But I digress. The point is, the public do need educated on mental health problems, and whilst there is certainly a movement towards that from many organisations (Mind, Rethink, Time to Change etc), there is still a lot of work to be done. The other point made is that the Mad Pride people are not ashamed of being mental – indeed, they are proud
Am I ashamed, am I proud or am I neither? How do I feel about this idea?
I don’t think there is a short answer to this. As it happens, I am not ashamed, or at least not consciously. I didn’t choose this in the first place and regardless of what some new-age fuckwank twats may tell you, I can’t help it. Before someone argues, “yeah, but you don’t want rid of it bitchface, do you?” I would contend that not wanting rid of it and not being able to help it are distinct and are certainly not mutually exclusive. So, if it’s not something I can change, why would I be ashamed? Additionally, why would I be ashamed of something so seminal to my actual person? Furthermore, madness makes me think. Thinking makes me question. Questioning encourages intellect.
And yet, there must be part of me that is shamed by it, because if not why do I not broadcast it to people? Most people in my real life have only rudimentary awareness of how doolally I am and, although I’ll discuss it in some ways if asked, I don’t go around doing so just for the issue for the sake of it. This blog, aside from a few selected personnel, is anonymous. Why would this be the case if I were not ashamed? On the other hand, is it shame or just tact?
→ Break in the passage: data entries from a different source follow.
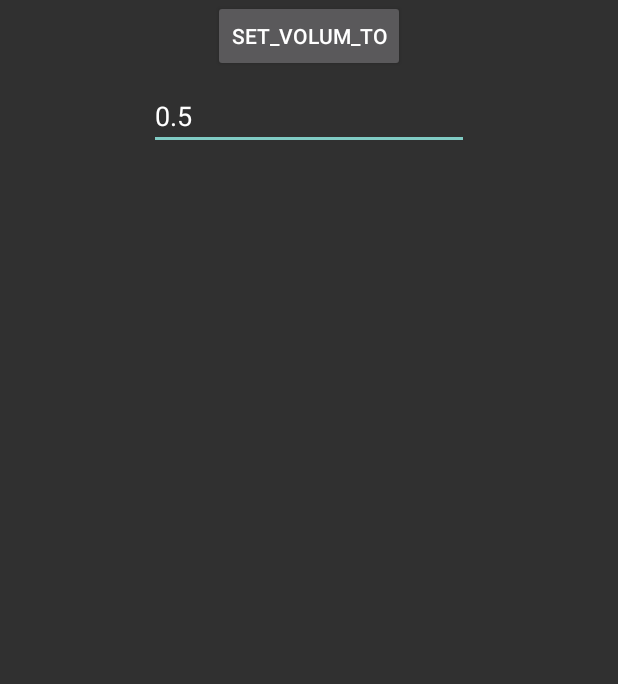
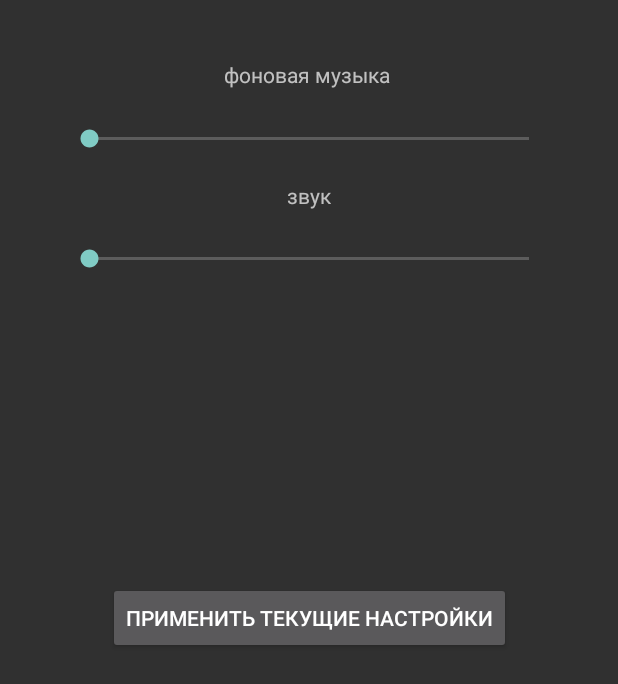
Before and after one commit to Dmity569/SpaceGameBulletHell, an Android app: the layout activity_settings.xml on its own in the app's theme, with its tools: preview values and no code run, on a phone screen of 412 x 824 dp. Shown: the top 684 px of the screen. Run offline under Robolectric (Android 15) with nearby library versions, the phone set to English and light mode, and no system bars.

Commit message:
settings.xml complied

```diff
--- a/app/src/main/AndroidManifest.xml
+++ b/app/src/main/AndroidManifest.xml
@@ -35,6 +35,11 @@
             android:screenOrientation="portrait"
             android:exported="true">
         </activity>
+        <activity android:name=".SettinsActivity"
+            android:configChanges="orientation"
+            android:screenOrientation="portrait"
+            android:exported="true">
+        </activity>
 
 
 <!--        <meta-data-->
--- a/app/src/main/res/layout/activity_menu.xml
+++ b/app/src/main/res/layout/activity_menu.xml
@@ -33,7 +33,7 @@
             android:textSize="36sp" />
 
         <Button
-            android:id="@+id/setting"
+            android:id="@+id/settings"
             android:layout_width="130dp"
             android:layout_height="60dp"
             android:text="Settings" />
--- a/app/src/main/res/layout/activity_settings.xml
+++ b/app/src/main/res/layout/activity_settings.xml
@@ -6,28 +6,58 @@
     android:layout_height="match_parent">
 
     <Button
-        android:id="@+id/button"
+        android:id="@+id/set_settins"
         android:layout_width="wrap_content"
         android:layout_height="wrap_content"
-        android:text="set_volum_to"
+        android:text="применить текущие настройки"
+        app:layout_constraintBottom_toBottomOf="parent"
+        app:layout_constraintEnd_toEndOf="parent"
+        app:layout_constraintStart_toStartOf="parent"
+        app:layout_constraintTop_toTopOf="parent" />
+
+    <TextView
+        android:id="@+id/textView2"
+        android:layout_width="wrap_content"
+        android:layout_height="wrap_content"
+        android:text="фоновая музыка "
         app:layout_constraintBottom_toBottomOf="parent"
         app:layout_constraintEnd_toEndOf="parent"
         app:layout_constraintHorizontal_bias="0.5"
         app:layout_constraintStart_toStartOf="parent"
         app:layout_constraintTop_toTopOf="parent"
-        app:layout_constraintVertical_bias="0.0" />
+        app:layout_constraintVertical_bias="0.05" />
 
-    <EditText
-        android:id="@+id/editTextTextPersonName"
+    <TextView
+        android:id="@+id/textView5"
         android:layout_width="wrap_content"
         android:layout_height="wrap_content"
-        android:ems="10"
-        android:inputType="textPersonName"
-        android:text="0.5"
+        android:text="звук"
         app:layout_constraintBottom_toBottomOf="parent"
         app:layout_constraintEnd_toEndOf="parent"
         app:layout_constraintHorizontal_bias="0.5"
         app:layout_constraintStart_toStartOf="parent"
         app:layout_constraintTop_toTopOf="parent"
-        app:layout_constraintVertical_bias="0.07" />
+        app:layout_constraintVertical_bias="0.15" />
+
+    <SeekBar
+        android:id="@+id/seekBar"
+        android:layout_width="325dp"
+        android:layout_height="25dp"
+        app:layout_constraintBottom_toBottomOf="parent"
+        app:layout_constraintEnd_toEndOf="parent"
+        app:layout_constraintHorizontal_bias="0.5"
+        app:layout_constraintStart_toStartOf="parent"
+        app:layout_constraintTop_toTopOf="parent"
+        app:layout_constraintVertical_bias="0.1" />
+
+    <SeekBar
+        android:id="@+id/seekBar2"
+        android:layout_width="325dp"
+        android:layout_height="25dp"
+        app:layout_constraintBottom_toBottomOf="parent"
+        app:layout_constraintEnd_toEndOf="parent"
+        app:layout_constraintHorizontal_bias="0.5"
+        app:layout_constraintStart_toStartOf="parent"
+        app:layout_constraintTop_toTopOf="parent"
+        app:layout_constraintVertical_bias="0.2" />
 </androidx.constraintlayout.widget.ConstraintLayout>
```
Also changed, not shown: app/src/main/java/com/example/spacegame/MenuActivity.java (+10 -0 lines), app/src/main/java/com/example/spacegame/SettinsActivity.java (added, +43 -0 lines).
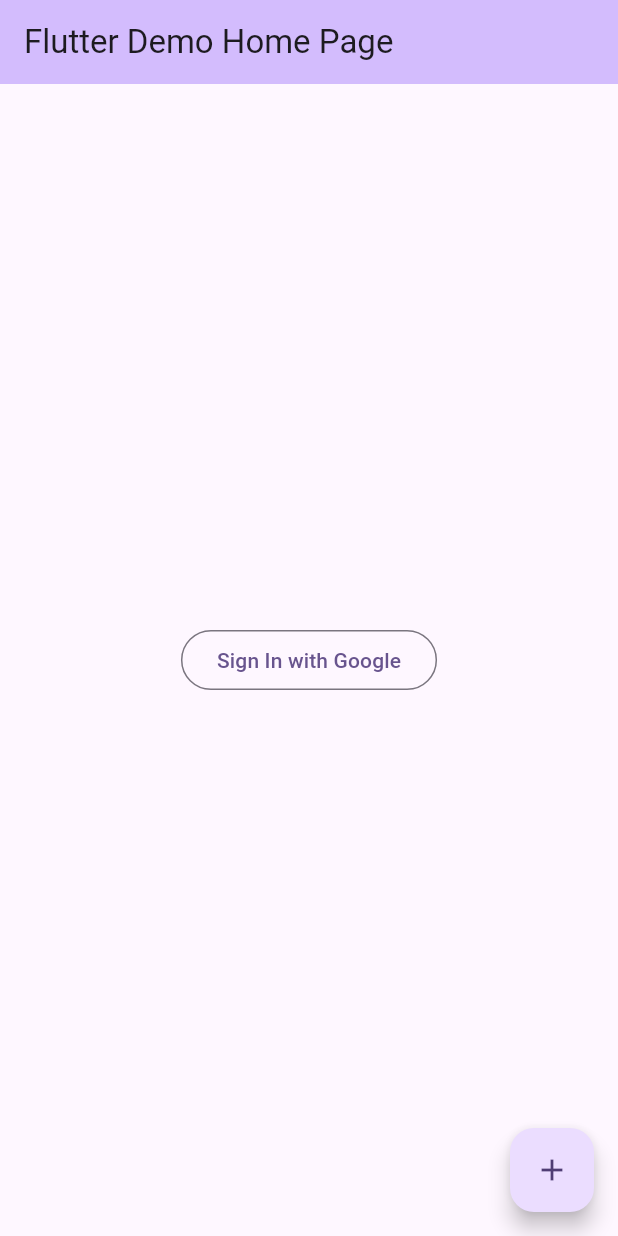
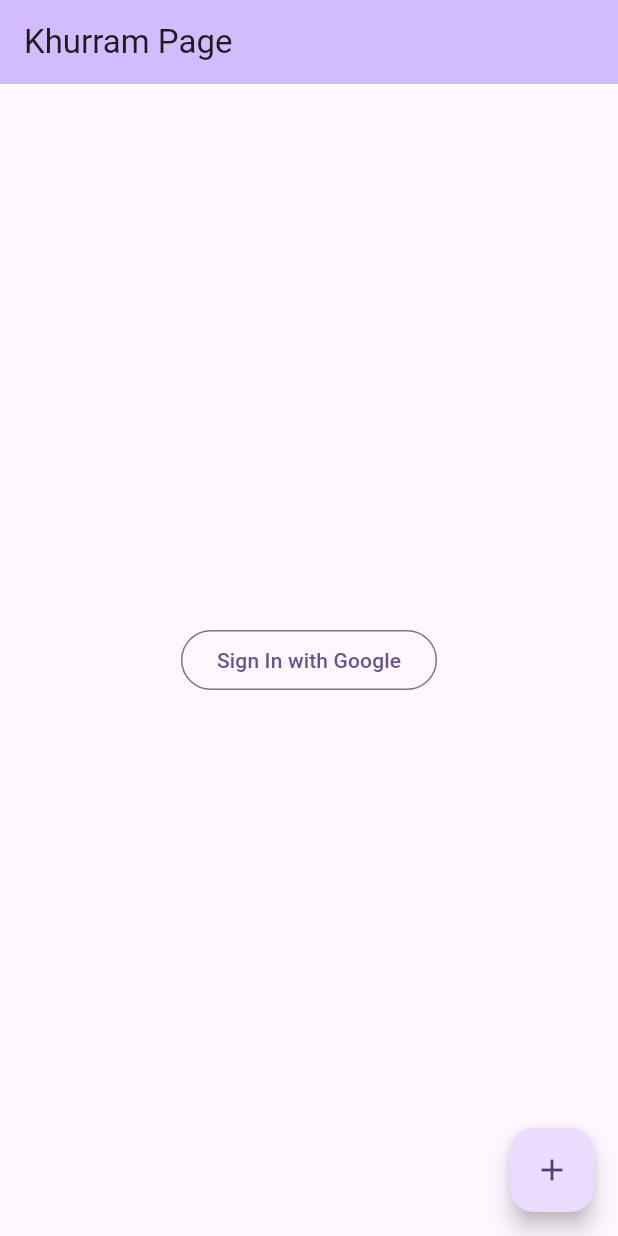
Before and after one commit to mKhurramNaseem/Notifications, a Flutter app: the screen it shows after launch, on a phone screen of 412 x 824 dp. Run offline on Flutter 3.47's test engine with Material 3 defaults, Android fonts, the phone set to English and light mode, and no system bars; our stand-ins replace firebase_auth, firebase_core, firebase_messaging, flutter_local_notifications, google_sign_in, googleapis_auth; missing offline and left inert: google_api_availability; accounts and stored records are empty; key blocks and very long unbroken strings in the code were emptied for the run.

Commit message:
Main modified

```diff
--- a/lib/main.dart
+++ b/lib/main.dart
@@ -51,7 +51,7 @@ class MyApp extends StatelessWidget {
         colorScheme: ColorScheme.fromSeed(seedColor: Colors.deepPurple),
         useMaterial3: true,
       ),
-      home: const MyHomePage(title: 'Flutter Demo Home Page'),
+      home: const MyHomePage(title: 'Khurram Page'),
     );
   }
 }
```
I do argue that I anonmyise this and feed only parts of the story to people I know as I wish to protect them. When I read back through this blog, or when I reflect on past experiences, I don’t find them especially disturbing. However, I know non-mentals do, or at least could. It’s like protecting C; why would I wish to contaminate their minds, unless they specifically want me to do so? Even then I am not that comfortable with it. Even then they are not that comfortable with it.
But I’m not sure it’s just about that, really. Perhaps if society cleared up its act regarding mental illness and discrimination was reduced, I would feel more in favour of complete public forthrightness about my ailments. I don’t think it’s necessarily about me feeling shame per se, but I do recognise that I could be intensely stigmatised if I were more open.
So are Mad Pride the right people to help reduce this stigma? I appreciate what they’re trying to do, but until there is a more general shift in societal attitudes (which would be better brought about by the NHS and the aforementioned voluntary organisations) I think that they will just be dismissed as nutjobs or psychos, in the convenient way that many nutjobs or psychos are normally dismissed.
For my part, I think I’m actually opposed to them as an entity. Not because I am ashamed and not because I disagree with the provision of mental health education, but because the more noise they make about being proud to be mental, the more they actually alienate us from the rest of society. Paradoxically, although factions of them seek to change attitudes, in my view the more attention they draw to actually being mental, the more they distance themselves (and, by proxy, other crackpots) from the rest of society. Education needs to be more subtle than the methods they advocate, especially when some of their own elements feel that abandoning treatment is a sensible and desirable course of action.
Yet, to complicate matters further, although we should be accepted by mainstream society insofar as that is possible (obviously I draw the line at people like Ian Brady or Peter Sutcliffe, both sufferers of mental illnesses), part of me does feel that we shouldn’t be ashamed of the fact that we are so clearly different from others in whatever nebulous way that may be. If almost all people from my admittedly very anecdotal survey agree that they wouldn’t switch off their mental health problems, then surely there must be something in them that feels being crazy is something of which we should not be ashamed, and indeed that has something to add to our lives as well as much to take away?